**The data**
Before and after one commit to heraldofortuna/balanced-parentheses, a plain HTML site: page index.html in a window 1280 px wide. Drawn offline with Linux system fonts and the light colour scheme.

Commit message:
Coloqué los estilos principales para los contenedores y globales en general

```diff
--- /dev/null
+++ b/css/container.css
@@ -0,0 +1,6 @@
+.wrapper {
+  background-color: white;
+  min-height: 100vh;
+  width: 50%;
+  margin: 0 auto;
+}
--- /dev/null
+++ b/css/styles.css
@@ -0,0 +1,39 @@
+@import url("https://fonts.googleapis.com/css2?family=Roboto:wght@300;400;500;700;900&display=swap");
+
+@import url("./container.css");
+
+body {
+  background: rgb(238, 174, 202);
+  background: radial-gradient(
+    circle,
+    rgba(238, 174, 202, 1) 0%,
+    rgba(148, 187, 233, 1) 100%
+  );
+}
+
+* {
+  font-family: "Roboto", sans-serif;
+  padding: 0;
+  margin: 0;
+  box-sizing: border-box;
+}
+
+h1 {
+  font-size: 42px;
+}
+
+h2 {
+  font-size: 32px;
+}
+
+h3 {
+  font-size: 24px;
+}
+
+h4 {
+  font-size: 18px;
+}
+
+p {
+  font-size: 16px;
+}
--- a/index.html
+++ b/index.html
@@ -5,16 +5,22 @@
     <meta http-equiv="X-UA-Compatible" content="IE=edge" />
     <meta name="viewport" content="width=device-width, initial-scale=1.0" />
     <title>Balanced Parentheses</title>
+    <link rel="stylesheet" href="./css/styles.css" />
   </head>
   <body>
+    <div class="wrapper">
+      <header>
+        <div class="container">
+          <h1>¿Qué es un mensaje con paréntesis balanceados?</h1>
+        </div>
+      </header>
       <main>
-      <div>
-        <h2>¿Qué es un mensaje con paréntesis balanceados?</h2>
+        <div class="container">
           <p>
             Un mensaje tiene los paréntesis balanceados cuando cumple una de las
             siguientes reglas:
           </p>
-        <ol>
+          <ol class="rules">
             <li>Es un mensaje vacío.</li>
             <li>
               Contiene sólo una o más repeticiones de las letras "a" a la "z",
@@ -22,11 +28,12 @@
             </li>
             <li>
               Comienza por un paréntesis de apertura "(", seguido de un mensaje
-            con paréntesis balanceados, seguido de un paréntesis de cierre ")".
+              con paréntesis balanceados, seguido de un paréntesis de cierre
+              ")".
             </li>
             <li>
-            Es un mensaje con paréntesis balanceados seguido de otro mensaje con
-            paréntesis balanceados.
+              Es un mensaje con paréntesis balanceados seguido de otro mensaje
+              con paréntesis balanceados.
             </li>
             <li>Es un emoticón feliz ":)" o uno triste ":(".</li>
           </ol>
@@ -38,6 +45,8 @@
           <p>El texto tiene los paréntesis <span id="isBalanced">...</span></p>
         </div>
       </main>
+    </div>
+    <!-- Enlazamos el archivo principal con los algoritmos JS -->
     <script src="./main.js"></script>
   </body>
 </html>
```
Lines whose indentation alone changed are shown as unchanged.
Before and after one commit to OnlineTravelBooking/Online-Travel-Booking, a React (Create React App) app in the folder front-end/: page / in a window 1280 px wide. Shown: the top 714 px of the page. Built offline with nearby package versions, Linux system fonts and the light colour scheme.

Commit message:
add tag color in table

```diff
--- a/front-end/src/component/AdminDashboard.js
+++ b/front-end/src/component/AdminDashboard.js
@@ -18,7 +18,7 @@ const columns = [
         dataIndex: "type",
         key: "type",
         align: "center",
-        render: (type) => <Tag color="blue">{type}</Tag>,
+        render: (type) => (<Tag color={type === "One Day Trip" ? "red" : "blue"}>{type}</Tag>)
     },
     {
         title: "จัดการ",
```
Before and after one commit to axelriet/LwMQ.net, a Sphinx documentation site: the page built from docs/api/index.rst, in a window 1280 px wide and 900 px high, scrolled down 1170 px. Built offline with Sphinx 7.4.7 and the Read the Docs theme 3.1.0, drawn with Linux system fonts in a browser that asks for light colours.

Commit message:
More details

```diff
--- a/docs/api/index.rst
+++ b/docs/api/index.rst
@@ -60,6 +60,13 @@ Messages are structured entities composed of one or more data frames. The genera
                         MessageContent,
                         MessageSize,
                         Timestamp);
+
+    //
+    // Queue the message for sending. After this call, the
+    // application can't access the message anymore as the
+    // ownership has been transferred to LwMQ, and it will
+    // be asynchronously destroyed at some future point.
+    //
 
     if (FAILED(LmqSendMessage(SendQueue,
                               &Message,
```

**Problem requirements**
Within the listing above, count each line that holds the word "color"; the answer is that number alone.

**Written solution**
4